Sometimes it only takes a small adjustment to cure the Krummholz Blues. The other day, after walking my ancient, creaky Labrador (yes, we have our similarities) on his regular 1.5-mile loop, I realized that I hadn’t really noticed my surroundings for several weeks. Any practitioner of Zen Buddhism – or even the newly popular, religion-stripped practice of California Mindfulness – will tell you that walking a half hour with no notice of your surroundings does not contribute much to your psychic well-being. The next day, I walked the same loop but on the opposite side of the street. Holy cow, did that do the trick! I may as well have been strolling in a foreign country. One house needed a new paint job; another had torn out the front grass and planted a gorgeous flower garden…stuff like that. To call it a revelation would be overstating, but it was nonetheless startling to realize how different things looked from the other side of the street.
So my advice, to you and to myself: Walk on the other side of the street once in a while. Take a different route to work. Forego the blueberry muffin and try the one with kale. And for goodness sake, spatchcock that chicken! Recognize the signs that your psychic limbs are being twisted and that the prevailing breeze is of your own making. Straighten that spine.
If you haven’t spatchcocked a fowl before, now is the time to learn. A spatchcocked bird retains all its bones and ligament (the stuff that keeps it moist and juicy), but makes for quicker cooking and a nice, uniformly crisp skin.
Really, it’s quite easy. Flip a whole chicken on its breast, spine up. Using stout kitchen shears and beginning at the Pope’s nose, make a cut just to one side of the backbone, all the way to the neck. Then do the other side, removing the spine from the bird. Now crack the breastbone with a butcher knife so that the bird lies flat. Voila, you have spatchcocked your first bird!
Next comes the fun, creative part that keeps you thinking. A spatchcocked bird is perfect for the grill, and any one of a zillion preparations will do once you have that bird flattened out. You can certainly slather it with BBQ sauce, preferably something made at home. Or whip up a marinade with garlic, lemon, olive oil, and fresh rosemary.
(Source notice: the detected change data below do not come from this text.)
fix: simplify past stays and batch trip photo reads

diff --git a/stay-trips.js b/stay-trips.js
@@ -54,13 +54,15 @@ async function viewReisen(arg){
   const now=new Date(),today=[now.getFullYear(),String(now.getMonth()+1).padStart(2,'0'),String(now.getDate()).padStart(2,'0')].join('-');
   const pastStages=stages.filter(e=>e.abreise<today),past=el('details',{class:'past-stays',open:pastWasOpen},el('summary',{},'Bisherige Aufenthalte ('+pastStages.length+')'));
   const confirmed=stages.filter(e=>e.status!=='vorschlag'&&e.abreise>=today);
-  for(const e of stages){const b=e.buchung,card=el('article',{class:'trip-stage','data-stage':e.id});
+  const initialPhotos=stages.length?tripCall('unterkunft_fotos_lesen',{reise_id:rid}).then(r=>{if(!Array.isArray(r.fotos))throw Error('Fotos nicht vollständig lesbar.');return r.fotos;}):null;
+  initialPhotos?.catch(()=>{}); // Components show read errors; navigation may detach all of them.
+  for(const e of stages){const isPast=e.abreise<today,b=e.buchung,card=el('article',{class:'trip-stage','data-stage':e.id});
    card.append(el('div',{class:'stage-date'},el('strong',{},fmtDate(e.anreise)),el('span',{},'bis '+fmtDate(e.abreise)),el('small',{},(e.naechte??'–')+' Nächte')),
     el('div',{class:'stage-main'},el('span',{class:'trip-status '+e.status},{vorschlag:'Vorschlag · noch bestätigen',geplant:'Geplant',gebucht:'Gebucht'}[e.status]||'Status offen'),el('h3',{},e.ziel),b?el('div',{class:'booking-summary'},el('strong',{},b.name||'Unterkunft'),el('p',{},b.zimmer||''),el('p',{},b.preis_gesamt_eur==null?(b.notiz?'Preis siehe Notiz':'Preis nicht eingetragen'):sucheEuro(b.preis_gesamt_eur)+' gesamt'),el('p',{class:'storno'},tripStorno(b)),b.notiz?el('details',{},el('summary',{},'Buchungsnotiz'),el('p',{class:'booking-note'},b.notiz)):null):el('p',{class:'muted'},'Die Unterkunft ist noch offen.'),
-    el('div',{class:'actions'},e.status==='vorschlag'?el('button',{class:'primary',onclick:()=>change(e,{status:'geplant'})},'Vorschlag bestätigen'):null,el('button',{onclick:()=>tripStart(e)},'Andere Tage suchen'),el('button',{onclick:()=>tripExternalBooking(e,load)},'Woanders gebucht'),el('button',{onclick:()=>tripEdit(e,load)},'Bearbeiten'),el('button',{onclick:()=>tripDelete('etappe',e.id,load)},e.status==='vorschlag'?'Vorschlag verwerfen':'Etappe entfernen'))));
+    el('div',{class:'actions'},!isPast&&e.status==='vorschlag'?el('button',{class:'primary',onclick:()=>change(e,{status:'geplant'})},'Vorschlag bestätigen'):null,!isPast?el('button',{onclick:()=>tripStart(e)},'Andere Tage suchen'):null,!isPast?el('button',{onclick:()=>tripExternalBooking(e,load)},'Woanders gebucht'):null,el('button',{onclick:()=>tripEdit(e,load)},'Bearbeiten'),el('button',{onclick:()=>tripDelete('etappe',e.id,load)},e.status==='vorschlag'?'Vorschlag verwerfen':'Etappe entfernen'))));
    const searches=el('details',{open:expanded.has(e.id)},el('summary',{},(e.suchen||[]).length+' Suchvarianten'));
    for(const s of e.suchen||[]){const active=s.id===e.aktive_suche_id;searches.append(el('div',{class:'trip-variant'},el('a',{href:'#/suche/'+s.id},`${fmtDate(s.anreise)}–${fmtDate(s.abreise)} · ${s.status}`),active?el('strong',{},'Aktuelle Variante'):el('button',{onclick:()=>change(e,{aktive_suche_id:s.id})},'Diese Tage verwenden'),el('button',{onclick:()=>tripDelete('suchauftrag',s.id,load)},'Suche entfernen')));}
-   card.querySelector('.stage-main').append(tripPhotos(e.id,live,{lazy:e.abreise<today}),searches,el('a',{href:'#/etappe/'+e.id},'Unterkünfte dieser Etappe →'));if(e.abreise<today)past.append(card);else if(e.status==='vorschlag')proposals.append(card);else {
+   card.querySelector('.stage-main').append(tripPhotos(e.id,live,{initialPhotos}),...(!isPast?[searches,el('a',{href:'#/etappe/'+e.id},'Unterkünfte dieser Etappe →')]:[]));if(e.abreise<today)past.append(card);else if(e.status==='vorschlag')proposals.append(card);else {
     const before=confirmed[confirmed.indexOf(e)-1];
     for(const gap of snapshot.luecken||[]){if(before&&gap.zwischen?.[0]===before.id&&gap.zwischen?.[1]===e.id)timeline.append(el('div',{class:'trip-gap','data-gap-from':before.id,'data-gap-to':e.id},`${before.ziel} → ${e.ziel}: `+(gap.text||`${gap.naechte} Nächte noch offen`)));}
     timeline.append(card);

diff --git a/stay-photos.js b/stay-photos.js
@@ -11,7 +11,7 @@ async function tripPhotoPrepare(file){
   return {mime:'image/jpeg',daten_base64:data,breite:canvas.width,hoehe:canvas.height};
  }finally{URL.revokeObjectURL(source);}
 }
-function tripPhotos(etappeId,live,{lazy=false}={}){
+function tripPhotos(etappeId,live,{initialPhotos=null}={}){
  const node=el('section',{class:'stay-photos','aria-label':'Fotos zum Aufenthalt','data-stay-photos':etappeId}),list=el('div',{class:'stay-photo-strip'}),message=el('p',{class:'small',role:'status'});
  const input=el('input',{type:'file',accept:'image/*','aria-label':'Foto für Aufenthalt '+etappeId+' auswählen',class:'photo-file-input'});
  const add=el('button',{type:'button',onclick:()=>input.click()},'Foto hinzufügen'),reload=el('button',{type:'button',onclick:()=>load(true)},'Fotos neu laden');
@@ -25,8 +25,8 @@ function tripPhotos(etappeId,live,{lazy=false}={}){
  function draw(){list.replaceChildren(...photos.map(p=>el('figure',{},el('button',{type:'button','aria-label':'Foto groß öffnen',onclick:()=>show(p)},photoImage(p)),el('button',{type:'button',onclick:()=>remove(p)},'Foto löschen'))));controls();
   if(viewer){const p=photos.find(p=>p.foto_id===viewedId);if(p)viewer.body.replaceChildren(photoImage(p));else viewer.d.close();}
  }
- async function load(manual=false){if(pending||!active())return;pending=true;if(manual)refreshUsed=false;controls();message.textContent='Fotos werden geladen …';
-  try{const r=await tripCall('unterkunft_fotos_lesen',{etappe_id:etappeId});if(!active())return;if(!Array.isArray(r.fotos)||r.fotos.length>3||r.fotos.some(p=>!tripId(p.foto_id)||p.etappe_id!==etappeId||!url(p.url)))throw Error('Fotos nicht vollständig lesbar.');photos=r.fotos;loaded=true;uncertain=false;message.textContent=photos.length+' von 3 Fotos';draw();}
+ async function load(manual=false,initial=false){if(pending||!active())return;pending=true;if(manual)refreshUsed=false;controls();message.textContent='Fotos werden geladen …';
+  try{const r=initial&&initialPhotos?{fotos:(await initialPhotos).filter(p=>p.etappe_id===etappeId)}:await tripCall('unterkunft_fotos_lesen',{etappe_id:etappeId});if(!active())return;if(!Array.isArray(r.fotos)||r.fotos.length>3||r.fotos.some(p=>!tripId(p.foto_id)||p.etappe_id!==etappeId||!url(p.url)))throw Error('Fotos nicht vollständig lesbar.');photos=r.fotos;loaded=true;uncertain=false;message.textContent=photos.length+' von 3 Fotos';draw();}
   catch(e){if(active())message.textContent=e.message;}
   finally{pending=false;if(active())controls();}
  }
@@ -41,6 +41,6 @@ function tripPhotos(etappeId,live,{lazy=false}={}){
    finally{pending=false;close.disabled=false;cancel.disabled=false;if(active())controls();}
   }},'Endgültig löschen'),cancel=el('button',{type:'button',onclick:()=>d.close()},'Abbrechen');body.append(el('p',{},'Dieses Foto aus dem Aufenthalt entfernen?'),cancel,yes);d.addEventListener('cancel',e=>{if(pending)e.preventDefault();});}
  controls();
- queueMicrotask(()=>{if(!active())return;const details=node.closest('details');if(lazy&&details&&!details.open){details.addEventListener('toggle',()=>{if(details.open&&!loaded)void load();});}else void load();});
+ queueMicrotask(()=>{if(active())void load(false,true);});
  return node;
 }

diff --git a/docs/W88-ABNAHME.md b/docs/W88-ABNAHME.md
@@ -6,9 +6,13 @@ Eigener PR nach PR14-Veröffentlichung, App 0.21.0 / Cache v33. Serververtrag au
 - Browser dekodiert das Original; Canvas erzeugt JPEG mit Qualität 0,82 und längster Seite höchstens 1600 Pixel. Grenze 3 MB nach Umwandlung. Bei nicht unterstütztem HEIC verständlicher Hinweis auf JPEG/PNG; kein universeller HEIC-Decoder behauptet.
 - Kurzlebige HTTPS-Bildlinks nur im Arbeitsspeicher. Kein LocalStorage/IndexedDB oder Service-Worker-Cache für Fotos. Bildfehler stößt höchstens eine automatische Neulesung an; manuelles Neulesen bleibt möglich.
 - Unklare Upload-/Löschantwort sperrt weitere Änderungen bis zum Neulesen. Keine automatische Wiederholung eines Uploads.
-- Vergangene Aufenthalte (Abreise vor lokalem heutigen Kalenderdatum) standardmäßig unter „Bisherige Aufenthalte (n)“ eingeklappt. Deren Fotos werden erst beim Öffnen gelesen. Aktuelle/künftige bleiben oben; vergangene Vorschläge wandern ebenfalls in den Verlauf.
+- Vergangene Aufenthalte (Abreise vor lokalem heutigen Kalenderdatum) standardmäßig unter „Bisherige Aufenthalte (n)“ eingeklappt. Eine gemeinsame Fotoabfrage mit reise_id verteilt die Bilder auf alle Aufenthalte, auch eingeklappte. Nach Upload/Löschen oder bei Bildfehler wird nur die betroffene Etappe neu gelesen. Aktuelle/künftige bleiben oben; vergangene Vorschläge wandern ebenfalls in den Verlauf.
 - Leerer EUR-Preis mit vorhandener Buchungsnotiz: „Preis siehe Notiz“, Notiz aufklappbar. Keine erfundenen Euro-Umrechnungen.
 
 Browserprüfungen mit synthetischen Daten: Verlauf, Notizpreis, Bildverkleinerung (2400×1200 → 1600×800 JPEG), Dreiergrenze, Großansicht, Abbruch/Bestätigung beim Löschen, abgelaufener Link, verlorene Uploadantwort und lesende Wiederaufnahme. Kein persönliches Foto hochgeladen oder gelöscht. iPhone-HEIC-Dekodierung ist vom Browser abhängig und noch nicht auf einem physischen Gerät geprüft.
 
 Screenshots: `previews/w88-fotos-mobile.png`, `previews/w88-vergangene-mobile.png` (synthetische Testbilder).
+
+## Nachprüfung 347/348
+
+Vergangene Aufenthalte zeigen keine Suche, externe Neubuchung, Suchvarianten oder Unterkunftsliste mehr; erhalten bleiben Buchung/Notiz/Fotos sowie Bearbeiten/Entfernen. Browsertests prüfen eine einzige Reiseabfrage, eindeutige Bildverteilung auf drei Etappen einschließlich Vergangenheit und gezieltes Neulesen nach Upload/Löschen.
One of my favorites is to mix up a nice sludge of Moroccan spices like ground cumin, coriander, ginger, cinnamon, allspice, cayenne, clove, salt, and pepper. Add a splash of olive oil and some mashed-up preserved lemon (Thomas Keller’s recipe for preserved lemon in his seminal Ad Hoc at Home book is recommended reading). The mixture should resemble a thick paste. Rub this paste all over both sides of your spatchcocked chicken and put it on a medium-hot grill. I like to start skin-side up to render off a bit of fat first, then finish skin-side down to prevent scorching.
This dish would go nicely with some Israeli couscous, a simple arugula salad, and perhaps a glass or two of California zinfandel.